Here's what Ken Fisher wrote in his book "Debunkery: Learn it, Do it and Profit from it -- Seeing Through Wall Street's Money-Killing Myths."
"Just eight times -- 9.5 percent -- January was up, and the year was down. Rare! So, if up-up years happen most, and an up January rarely leads to a down year, does that mean January is predictive? Nope. A down January is basically a coin flip -- historically you get about the same number of up and down years following a down January -- 17.9 percent to 19 percent -- the difference of one occurrence."
He seems to have been counting since 1926, which predates the lame duck amendment. But still, if anything was 100 percent predictive, everyone would know about it and profit from it. At which point, it might stop predicting anything.

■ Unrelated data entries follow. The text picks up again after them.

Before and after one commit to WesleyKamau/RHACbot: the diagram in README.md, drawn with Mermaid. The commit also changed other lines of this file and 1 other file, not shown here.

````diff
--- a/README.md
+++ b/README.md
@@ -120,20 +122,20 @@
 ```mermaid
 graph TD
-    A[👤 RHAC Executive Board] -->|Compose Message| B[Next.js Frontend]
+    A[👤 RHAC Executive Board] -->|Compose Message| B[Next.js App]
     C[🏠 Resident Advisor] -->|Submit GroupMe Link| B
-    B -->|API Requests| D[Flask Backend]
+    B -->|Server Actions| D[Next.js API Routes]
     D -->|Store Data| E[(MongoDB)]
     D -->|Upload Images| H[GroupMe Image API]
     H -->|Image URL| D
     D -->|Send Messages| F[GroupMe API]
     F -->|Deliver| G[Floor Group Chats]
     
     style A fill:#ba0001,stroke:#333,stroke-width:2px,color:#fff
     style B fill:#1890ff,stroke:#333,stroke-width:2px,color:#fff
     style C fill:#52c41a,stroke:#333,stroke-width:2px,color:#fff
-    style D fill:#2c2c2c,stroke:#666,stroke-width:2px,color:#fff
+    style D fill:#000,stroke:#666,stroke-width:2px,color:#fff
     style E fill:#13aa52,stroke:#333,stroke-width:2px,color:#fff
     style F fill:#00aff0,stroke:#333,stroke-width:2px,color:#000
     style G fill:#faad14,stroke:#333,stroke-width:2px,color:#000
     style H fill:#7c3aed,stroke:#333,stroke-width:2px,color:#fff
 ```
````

For the record, the S&P 500 ended the first five trading days of the year up. On January 3, it closed at 1277.06; January 9, 1280.70.

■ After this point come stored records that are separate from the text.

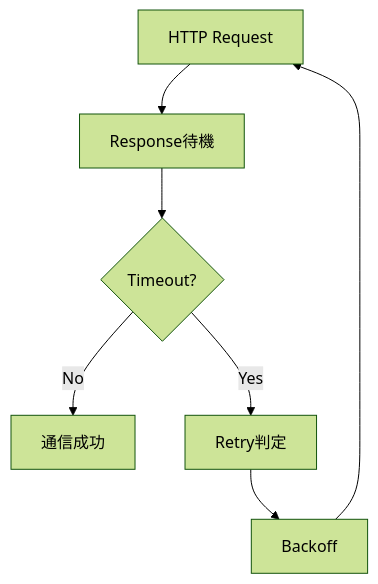
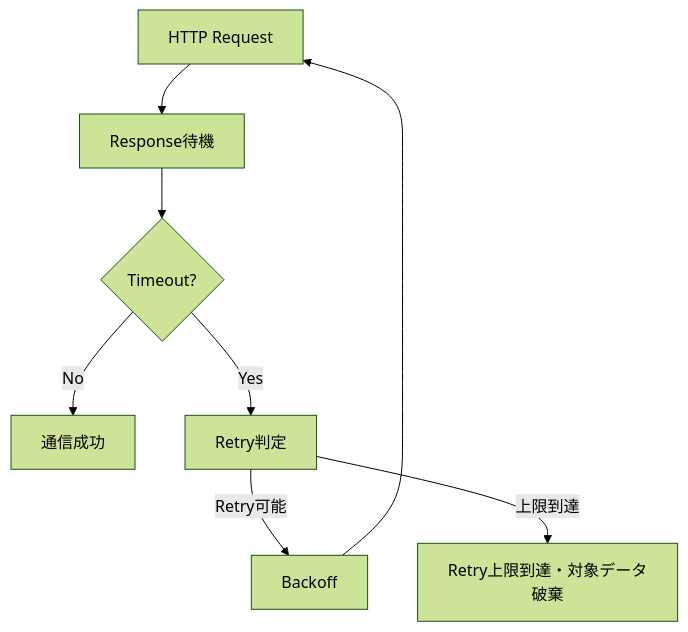
Before and after one commit to yujimasuda77777/Raspberry_Pi_4B_Edge_IoT_System: diagram 13 of 46 in docs/05_operation_recovery.md, drawn with Mermaid (forest theme). The commit also changed other lines of this file and 1 other file, not shown here.

````diff
--- a/docs/05_operation_recovery.md
+++ b/docs/05_operation_recovery.md
@@ -652,18 +626,21 @@
 ```mermaid
 flowchart TD
     Send["HTTP Request"]
     Wait["Response待機"]
     Timeout{"Timeout?"}
     Success["通信成功"]
     Retry["Retry判定"]
     Backoff["Backoff"]
+    Discard["Retry上限到達・対象データ破棄"]
 
     Send --> Wait
     Wait --> Timeout
 
     Timeout -->|No| Success
     Timeout -->|Yes| Retry
 
-    Retry --> Backoff
+    Retry -->|Retry可能| Backoff
+    Retry -->|上限到達| Discard
+
     Backoff --> Send
 ```
````
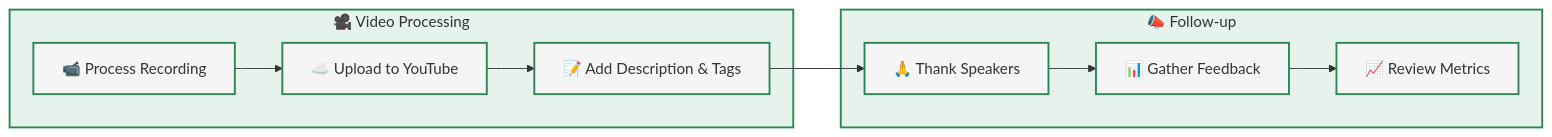
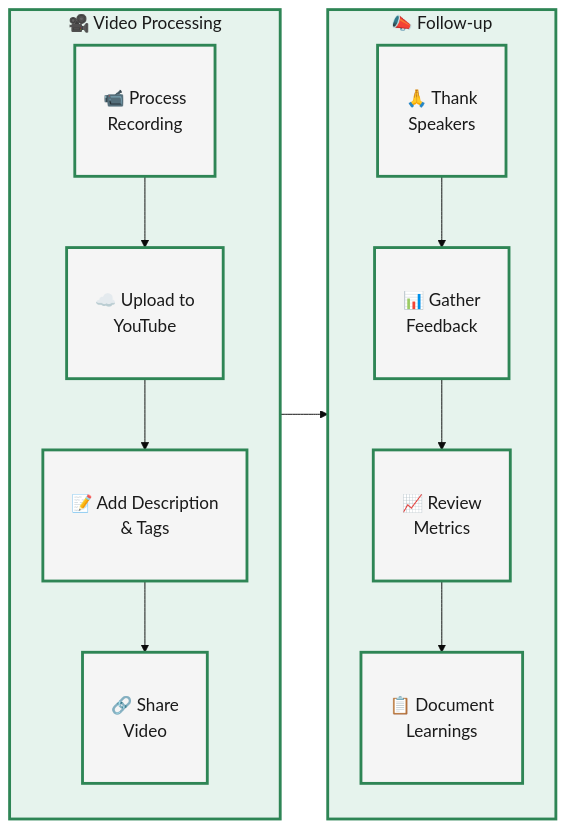
One commit to CBID2/VC-Community-Docs changed the fifth of 5 diagrams in docs/lightning-talks/processes/project-workflow.md. Above: the diagram before and after it, drawn with Mermaid. The commit also changed other lines of this file and 2 other files, not shown here.

First line of the commit message:
docs: add enhanced Mermaid diagrams to documentation

````diff
--- a/docs/lightning-talks/processes/project-workflow.md
+++ b/docs/lightning-talks/processes/project-workflow.md
@@ -151,22 +181,31 @@
 ```mermaid
+%%{init: {'theme':'base', 'themeVariables': {'fontSize':'18px', 'fontFamily':'arial'}}}%%
 flowchart LR
   %% Left Column - Video Processing
-  subgraph A[🎥 Video Processing]
-    A1[📹 Process Recording] --> A2[☁️ Upload to YouTube]
-    A2 --> A3[📝 Add Description & Tags]
+  subgraph A["🎥 Video Processing"]
+    direction TB
+    A1["📹 Process<br/>Recording"]
+    A2["☁️ Upload to<br/>YouTube"]
+    A3["📝 Add Description<br/>& Tags"]
+    A4["🔗 Share<br/>Video"]
+    A1 --> A2 --> A3 --> A4
   end
 
   %% Right Column - Follow-up
-  subgraph B[📣 Follow-up]
-    B1[🙏 Thank Speakers] --> B2[📊 Gather Feedback]
-    B2 --> B3[📈 Review Metrics]
+  subgraph B["📣 Follow-up"]
+    direction TB
+    B1["🙏 Thank<br/>Speakers"]
+    B2["📊 Gather<br/>Feedback"]
+    B3["📈 Review<br/>Metrics"]
+    B4["📋 Document<br/>Learnings"]
+    B1 --> B2 --> B3 --> B4
   end
 
   %% Flow between columns
-  A3 --> B1
+  A4 --> B1
 
   %% Styling
-  classDef default fill:#f5f5f5,stroke:#2e8555,stroke-width:2px,color:#333;
-  classDef process fill:#e6f3ed,stroke:#2e8555,stroke-width:2px,color:#333;
+  classDef default fill:#f5f5f5,stroke:#2e8555,stroke-width:3px,color:#1a1a1a,padding:15px;
+  classDef process fill:#e6f3ed,stroke:#2e8555,stroke-width:3px,color:#1a1a1a;
   class A,B process;
 ```
````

What do you think? Do you use any predictive indicators to trade or to decide how to invest?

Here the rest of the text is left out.